Work order →
Copy all lines below that use the word "participant".

Extracted information →
◆ ◆ ◆ ◆

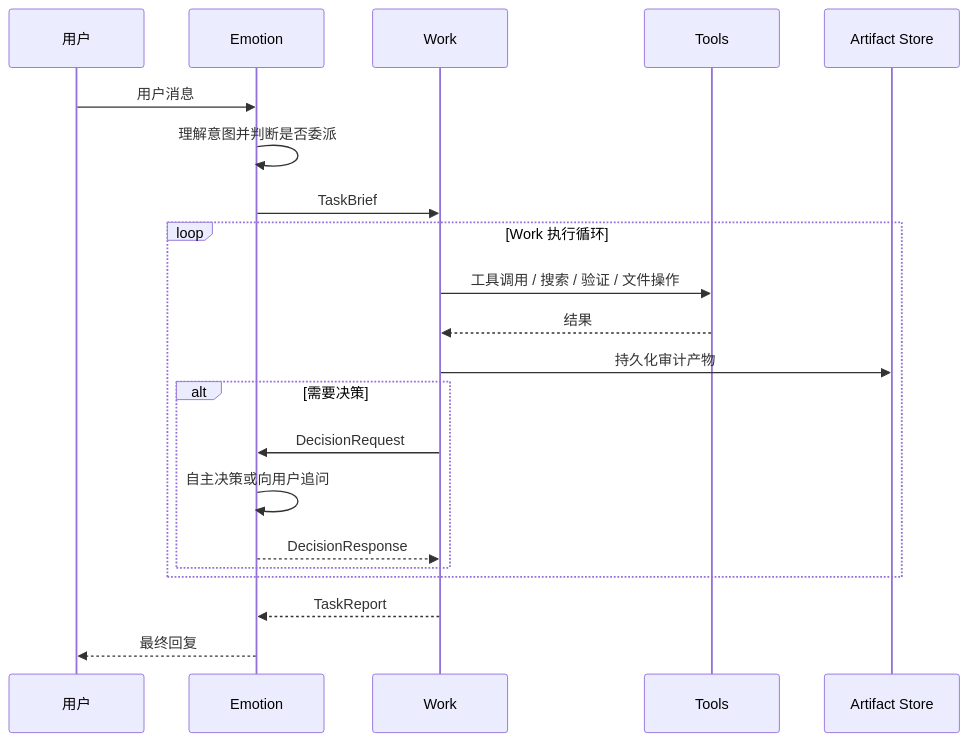
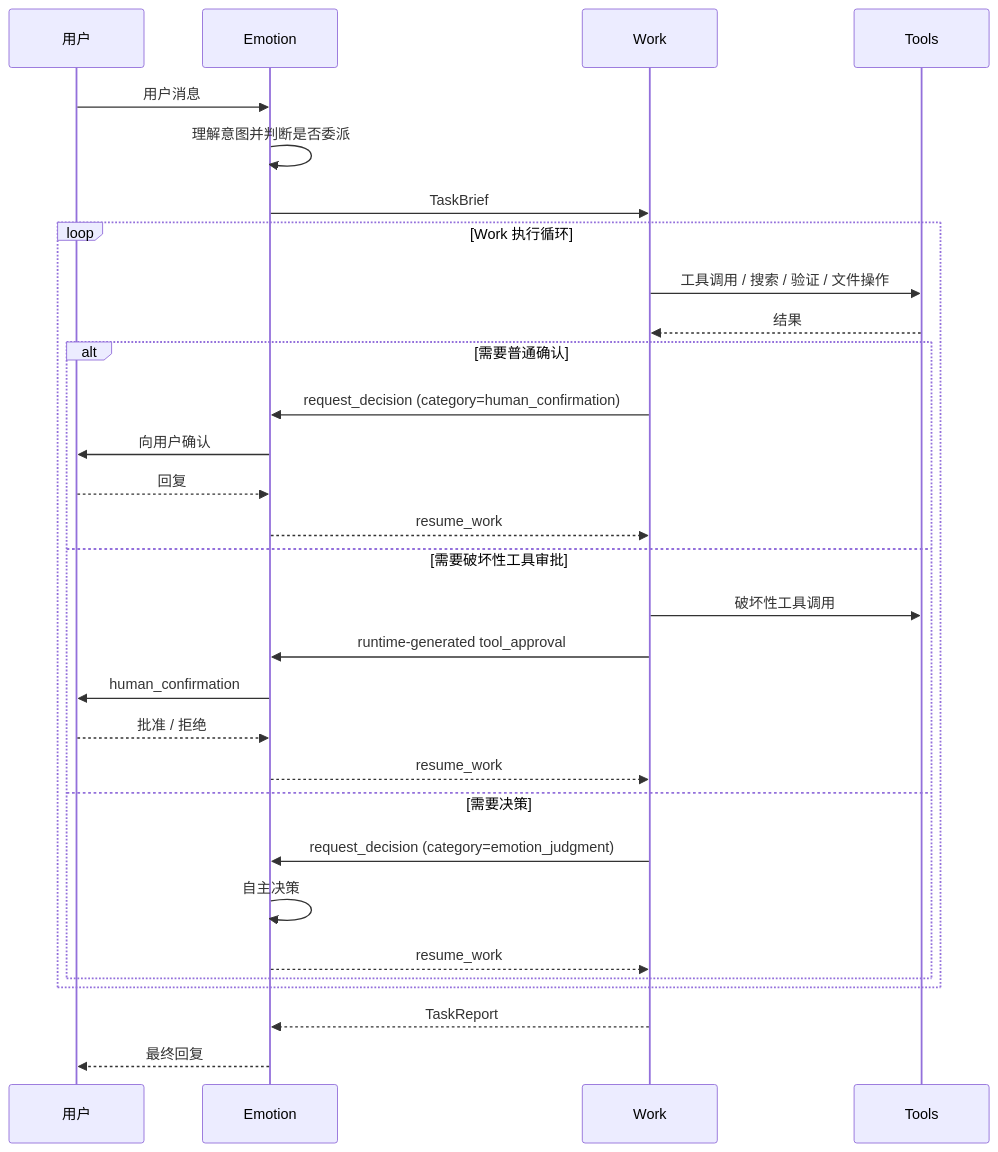
One commit to LongYiSang/EmoAgent changed the third of 4 diagrams in docs/architecture/设计方案.md. Above: the diagram before and after it, drawn with Mermaid. The commit also changed other lines of this file and 3 other files, not shown here.

````diff
--- a/docs/architecture/设计方案.md
+++ b/docs/architecture/设计方案.md
@@ -238,24 +239,33 @@
 ```mermaid
 sequenceDiagram
     participant U as 用户
     participant E as Emotion
     participant W as Work
     participant T as Tools
-    participant A as Artifact Store
 
     U->>E: 用户消息
     E->>E: 理解意图并判断是否委派
     E->>W: TaskBrief
     loop Work 执行循环
         W->>T: 工具调用 / 搜索 / 验证 / 文件操作
         T-->>W: 结果
-        W->>A: 持久化审计产物
-        alt 需要决策
-            W->>E: DecisionRequest
-            E->>E: 自主决策或向用户追问
-            E-->>W: DecisionResponse
+        alt 需要普通确认
+            W->>E: request_decision (category=human_confirmation)
+            E->>U: 向用户确认
+            U-->>E: 回复
+            E-->>W: resume_work
+        else 需要破坏性工具审批
+            W->>T: 破坏性工具调用
+            W->>E: runtime-generated tool_approval
+            E->>U: human_confirmation
+            U-->>E: 批准 / 拒绝
+            E-->>W: resume_work
+        else 需要决策
+            W->>E: request_decision (category=emotion_judgment)
+            E->>E: 自主决策
+            E-->>W: resume_work
         end
     end
     W-->>E: TaskReport
     E-->>U: 最终回复
 ```
````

◆ ◆ ◆ ◆

Written solution →
     participant U as 用户
     participant E as Emotion
     participant W as Work
     participant T as Tools
-    participant A as Artifact Store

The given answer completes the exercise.